If you’re only having private lessons occasionally, then an annual insurance policy could be a big waste of money.
A temporary learner driver policy, on the other hand, is a flexible and affordable option as you only pay for the cover you actually need. From just one day up to 3 months, you can choose a duration that fits your situation.
Short term cover will also give peace of mind to any nervous parents worried about letting a learner behind the wheel. As it’s a separate, standalone policy it has no impact on their annual policy and if you were to have an accident, they won’t lose their No Claims Discount.
You can get a quote in minutes and have cover from the second you want.
Remember there are certain rules around who you can learn to drive with.
A sure-fire way to reduce the overall cost of learning to drive is to pass the first time. Whether it’s your theory or your practical, getting the job done on the first try will save you having to pay to take it again.
You shouldn’t be in a rush to take your test as you’ll be more likely to fail if you’re quite a level you need to be. To ensure you pass first time, you should only apply to take your test when you feel ready to do so.
If you’ve booked your test and don’t feel that you’ll be completely ready for it, you can postpone it if you give at least three working days’ notice.
It’s also worth remembering, as we mentioned above, driving tests are cheaper on weekdays so if you can, try and get a test in the week. This will not only save you money but you’ll find the roads are quieter.
Of course, we can all have an off day, so if things don’t go well on your test and you fail, don’t worry too much about it. Keep practising and you’ll pass in no time at all!
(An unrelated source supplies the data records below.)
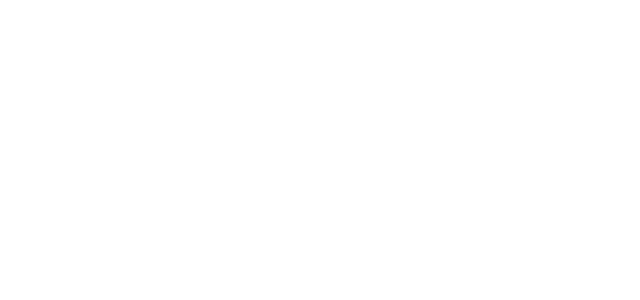
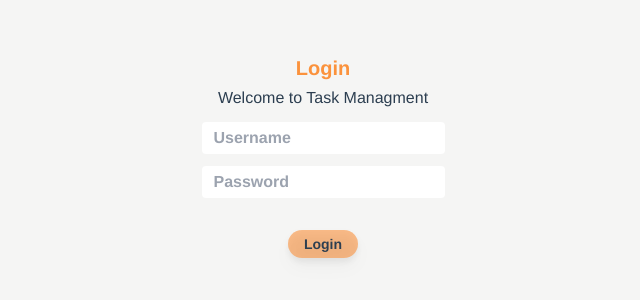
Before and after one commit to Zubiii/NestJS-Task-Management, a Vue app in the folder client/: page /auth in a window 1280 px wide. Before the commit this address had no page. Shown: the part 244-544 px from the top of the page, without its empty margins (317-957 px from the left). Built offline with nearby package versions, Linux system fonts and the light colour scheme.

Commit message:
adding auth UI

```diff
--- /dev/null
+++ b/client/src/components/Buttons/OrangeBgButn.vue
@@ -0,0 +1,22 @@
+<template>
+    <p
+        class="
+            cursor-pointer
+            text-slate-100
+            text-sm
+            m-4
+            bg-orange400/60
+            px-4
+            py-1
+            rounded-full
+            font-bold
+            drop-shadow-lg
+        ">
+        <slot></slot>
+    </p>
+</template>
+<script>
+export default {
+    name: 'OrangeBgButton'
+}
+</script>
--- /dev/null
+++ b/client/src/components/Buttons/OutlineBtn.vue
@@ -0,0 +1,30 @@
+ <template>
+    <router-link :to="redirecTo">
+        <button
+            class="
+                m-3
+                px-4
+                py-1
+                rounded-md
+                shadow-sm
+                outline
+                outline-zinic800
+                hover:bg-orange400
+                hover:text-white
+                text-lg
+                font-medium
+        ">
+            <slot></slot>
+        </button>
+    </router-link>
+</template>
+<script>
+export default {
+    name: "OutlineBtn",
+    props: {
+        redirecTo: {
+            type: String
+        }
+    }
+}
+</script>
--- a/client/src/components/HelloWorld.vue
+++ /dev/null
@@ -1,58 +0,0 @@
-<template>
-  <div class="hello">
-    <h1>{{ msg }}</h1>
-    <p>
-      For a guide and recipes on how to configure / customize this project,<br>
-      check out the
-      <a href="https://cli.vuejs.org" target="_blank" rel="noopener">vue-cli documentation</a>.
-    </p>
-    <h3>Installed CLI Plugins</h3>
-    <ul>
-      <li><a href="https://github.com/vuejs/vue-cli/tree/dev/packages/%40vue/cli-plugin-babel" target="_blank" rel="noopener">babel</a></li>
-      <li><a href="https://github.com/vuejs/vue-cli/tree/dev/packages/%40vue/cli-plugin-eslint" target="_blank" rel="noopener">eslint</a></li>
-    </ul>
-    <h3>Essential Links</h3>
-    <ul>
-      <li><a href="https://vuejs.org" target="_blank" rel="noopener">Core Docs</a></li>
-      <li><a href="https://forum.vuejs.org" target="_blank" rel="noopener">Forum</a></li>
-      <li><a href="https://chat.vuejs.org" target="_blank" rel="noopener">Community Chat</a></li>
-      <li><a href="https://twitter.com/vuejs" target="_blank" rel="noopener">Twitter</a></li>
-      <li><a href="https://news.vuejs.org" target="_blank" rel="noopener">News</a></li>
-    </ul>
-    <h3>Ecosystem</h3>
-    <ul>
-      <li><a href="https://router.vuejs.org" target="_blank" rel="noopener">vue-router</a></li>
-      <li><a href="https://vuex.vuejs.org" target="_blank" rel="noopener">vuex</a></li>
-      <li><a href="https://github.com/vuejs/vue-devtools#vue-devtools" target="_blank" rel="noopener">vue-devtools</a></li>
-      <li><a href="https://vue-loader.vuejs.org" target="_blank" rel="noopener">vue-loader</a></li>
-      <li><a href="https://github.com/vuejs/awesome-vue" target="_blank" rel="noopener">awesome-vue</a></li>
-    </ul>
-  </div>
-</template>
-
-<script>
-export default {
-  name: 'HelloWorld',
-  props: {
-    msg: String
-  }
-}
-</script>
-
-<!-- Add "scoped" attribute to limit CSS to this component only -->
-<style scoped>
-h3 {
-  margin: 40px 0 0;
-}
-ul {
-  list-style-type: none;
-  padding: 0;
-}
-li {
-  display: inline-block;
-  margin: 0 10px;
-}
-a {
-  color: #42b983;
-}
-</style>
--- a/client/src/router.js
+++ b/client/src/router.js
@@ -1,10 +1,15 @@
 import { createWebHistory, createRouter } from 'vue-router'
 import home from './views/Home/HomeIndex.vue'
+import auth from './views/Auth/AuthIndex.vue'
 
 const routes = [
     {
         path: '/',
         component: home
+    },
+    {
+        path: '/auth',
+        component: auth
     }
 ]
 
--- /dev/null
+++ b/client/src/views/Auth/AuthIndex.vue
@@ -0,0 +1,47 @@
+<template>
+    <div class="flex flex-col justify-center h-screen bg-stone ">
+        <div>
+            <SignIn />
+            <div class="flex flex-row justify-center">
+                <div v-if="authModule === 'login'">
+                    <OrangeBgButnVue @click="ToggleSignup()">
+                        Login
+                    </OrangeBgButnVue>
+                </div>
+                <div v-else >
+                    <OrangeBgButnVue @click="ToggleLogin()">
+                        SignUp
+                    </OrangeBgButnVue>
+                </div>
+            </div>
+        </div>
+    </div>
+</template>
+
+<script>
+import { reactive, toRefs } from 'vue'
+import OrangeBgButnVue from '@/components/Buttons/OrangeBgButn.vue'
+import SignIn from './SignIn.vue'
+export default {
+    setup() {
+        const state = reactive({
+            authModule: 'login'
+        })
+        return {
+            ...toRefs(state)
+        }
+    },
+    methods: {
+        ToggleLogin() {
+            this.authModule = 'login'
+        },
+        ToggleSignup() {
+            this.authModule = 'signup'
+        }
+    },
+    components: {
+        OrangeBgButnVue,
+        SignIn
+    }
+}
+</script>
--- /dev/null
+++ b/client/src/views/Auth/SignIn.vue
@@ -0,0 +1,24 @@
+<template>
+  <div class="flex flex-col justify-center p-4 "> <!-- LOGIN -->
+        <div class="flex flex-col justify-center">
+            <p class="text-xl font-bold mb-1 text-orange400">Login</p>
+            <p class="font-medium">Welcome to Task Managment</p>
+        </div>
+        <div class="mt-3">
+            <input class="p-1 px-3 rounded font-bold" type="name" placeholder="Username" required />
+        </div>
+        <div class="mt-3">
+            <input class="p-1 px-3 rounded font-bold" type="password" placeholder="Password" required />
+        </div>
+    </div>
+</template>
+
+<script>
+export default {
+
+}
+</script>
+
+<style>
+
+</style>
--- /dev/null
+++ b/client/src/views/Auth/SignUp.vue
@@ -0,0 +1,24 @@
+<template>
+    <div class="flex flex-row justify-center">
+        <div v-if="authModule === 'login'">
+            <OrangeBgButnVue @click="ToggleSignup()">
+                Login
+            </OrangeBgButnVue>
+        </div>
+        <div v-else >
+            <OrangeBgButnVue @click="ToggleLogin()">
+                SignUp
+            </OrangeBgButnVue>
+        </div>
+    </div>
+</template>
+
+<script>
+export default {
+
+}
+</script>
+
+<style>
+
+</style>
--- a/client/src/views/Home/HomeIndex.vue
+++ b/client/src/views/Home/HomeIndex.vue
@@ -1,21 +1,22 @@
 <template>
   <div class="justify-center flex flex-col bg-stone items-center h-screen ">
-      <div class="text-4xl">
+    <div class="text-4xl max-sm:text-2xl">
       Welcome to Task Managment 🚀
     </div>
-      <p class="text-slate-100">A good plan can help with risk analyses but it will never guarantee the smooth running of the project.</p>
+    <p class="text-slate-100 text-lg italic">"A good plan can help with risk analyses but it will never guarantee the
+      smooth running of the project."</p>
     <div>
-        <button class="m-3 px-4 py-1 rounded-md shadow-sm outline outline-zinic800 text-lg font-medium">Login</button>
+      <OutlineBtn redirecTo="/auth">Login</OutlineBtn>
     </div>
   </div>
 </template>
 
 <script>
+import OutlineBtn from '@/components/Buttons/OutlineBtn.vue';
+
 export default {
-
+    setup() {
+    },
+    components: { OutlineBtn }
 }
 </script>
-
-  <style>
-
-  </style>
```
Lines whose indentation alone changed are shown as unchanged.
These are just some of the ways you can save yourself some money and reduce the cost of learning to drive.